Why set random seed for data augumentation? If I did not, the loss jumped by 1000+ after one epoch in SSD box detction

I already solved this problem code wise, but I don’t know why what I did worked and want an explanation.

I was doing SSD bounding box detection and loss was okay in the first epoch. Then in the second epoch, it suddenly jumped to 5000-10000 range. This loss jump was coming from my loss function for the location of bounding box, meaning x y coordinates of where the object is; loss function for labeling, classifying the class of the object being detected was okay, going down gradually as expected
I figured out that if I don’t do data augmentations like random flip, random crop, random hue change and stuff of those sorts in my data loader, the loss for xy coordinates doesn’t go crazy. Then I set the random seed and enabled data augmentation, and it also worked fine and loss was stable.


Could anyone explain to me what is going on?

What happens, if you change the seed to another number?
I assume you got lucky with this seed and the training might be generally unstable, which is a bad sign. :confused:

Thank you so much for your reply.
I changed the seed from 1234 to 12345 and it is working just as fine.
Below is the loss at the beginning of the 2nd epoch, before, meaning before setting seed values, it was in the range of 5000 to 10000. Now, it is slightly below the loss for the first epoch, which is exactly what I expect it to be.
I guess setting any kind of seed number is important for data augmentation that uses random number generator.
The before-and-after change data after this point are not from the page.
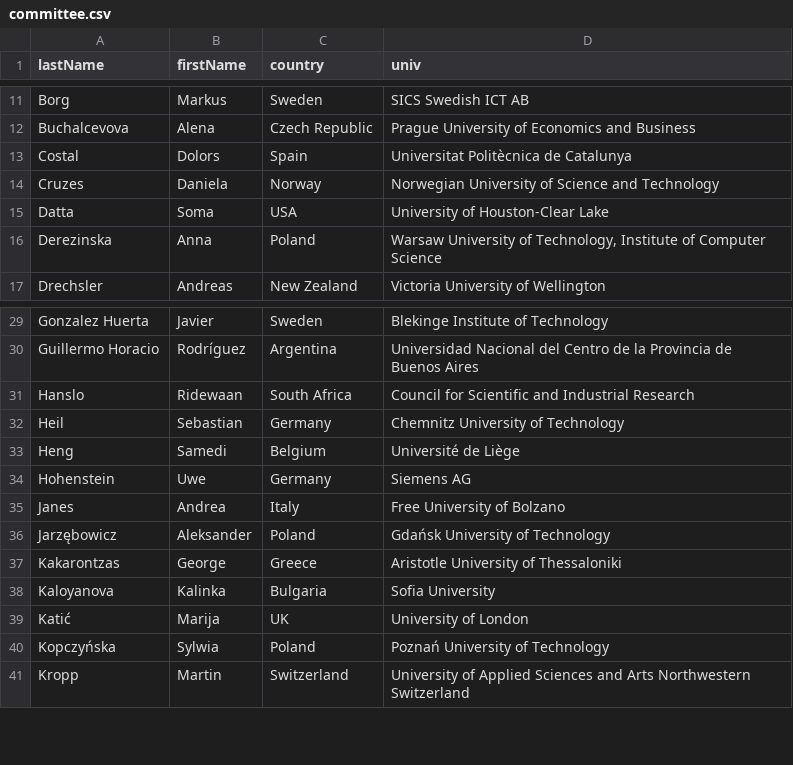
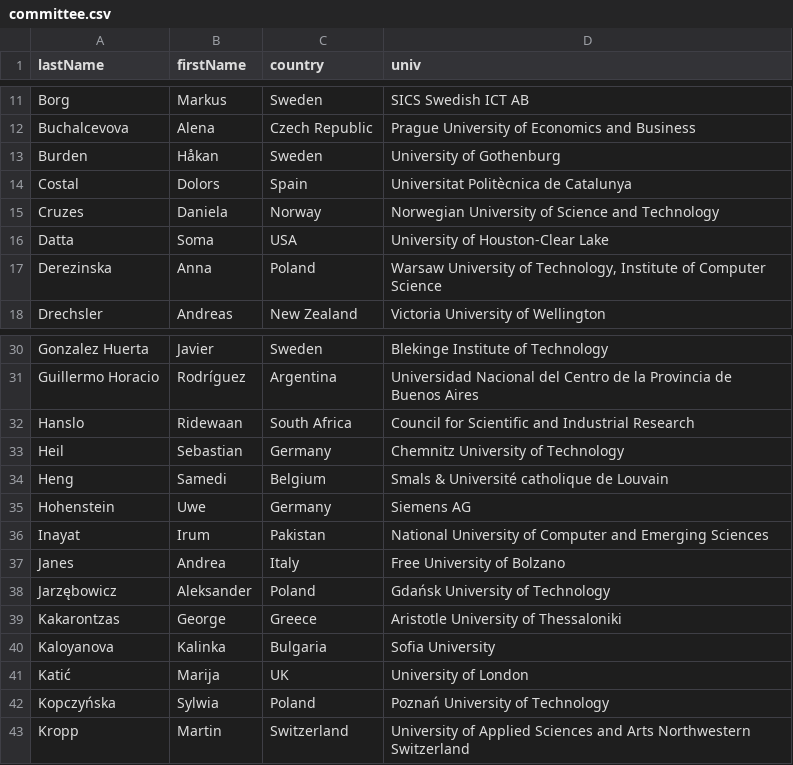
Before and after one commit to przybylek/LASD2023, a CSV file: data/committee.csv, drawn as a sheet; only a part is shown, gaps mark what is left out.

Commit message:
PC updated

```diff
--- a/data/committee.csv
+++ b/data/committee.csv
@@ -12,2 +12,3 @@ Borg,Markus,Sweden,SICS Swedish ICT AB
 Buchalcevova,Alena,Czech Republic,Prague University of Economics and Business
+Burden,Håkan,Sweden,University of Gothenburg
 Costal,Dolors,Spain,Universitat Politècnica de Catalunya
@@ -32,4 +33,5 @@ Hanslo,Ridewaan,South Africa,Council for Scientific and Industrial Research
 Heil,Sebastian,Germany,Chemnitz University of Technology
-Heng,Samedi,Belgium,Université de Liège
+Heng,Samedi,Belgium,Smals & Université catholique de Louvain
 Hohenstein,Uwe,Germany,Siemens AG
+Inayat,Irum,Pakistan,National University of Computer and Emerging Sciences
 Janes,Andrea,Italy,Free University of Bolzano
```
I am not quite sure why.


Thanks for the update!
It would still be interesting to see a few runs for different seeds.

I did another random number and it was very stable learning curve and detection was not that terrible although I think I need a few more epochs.
What I dont understand is that the loss jumped from the second epoch, when I did not set the seed, but was rather stable in the first round? Why would this be?



Different seeds might create “lucky” or “bad” runs.
Usually, it’s a bad sign if only a specific seed is letting your model train properly while others fail.

If you are seeing the loss explosion for all (or the majority) of vanilla runs, and observe proper training for seeding the code with random values, this might be some bug I cannot explain, and we would need to dig into it.

Could you create an executable code snippet, which would demonstrate the observed behavior?

I am sorry for the late response.
I found some questionable codes in my program, and I am now looking into it. But I am thinking the weird behavior might be due to this issue.
However, thank you for your engagement.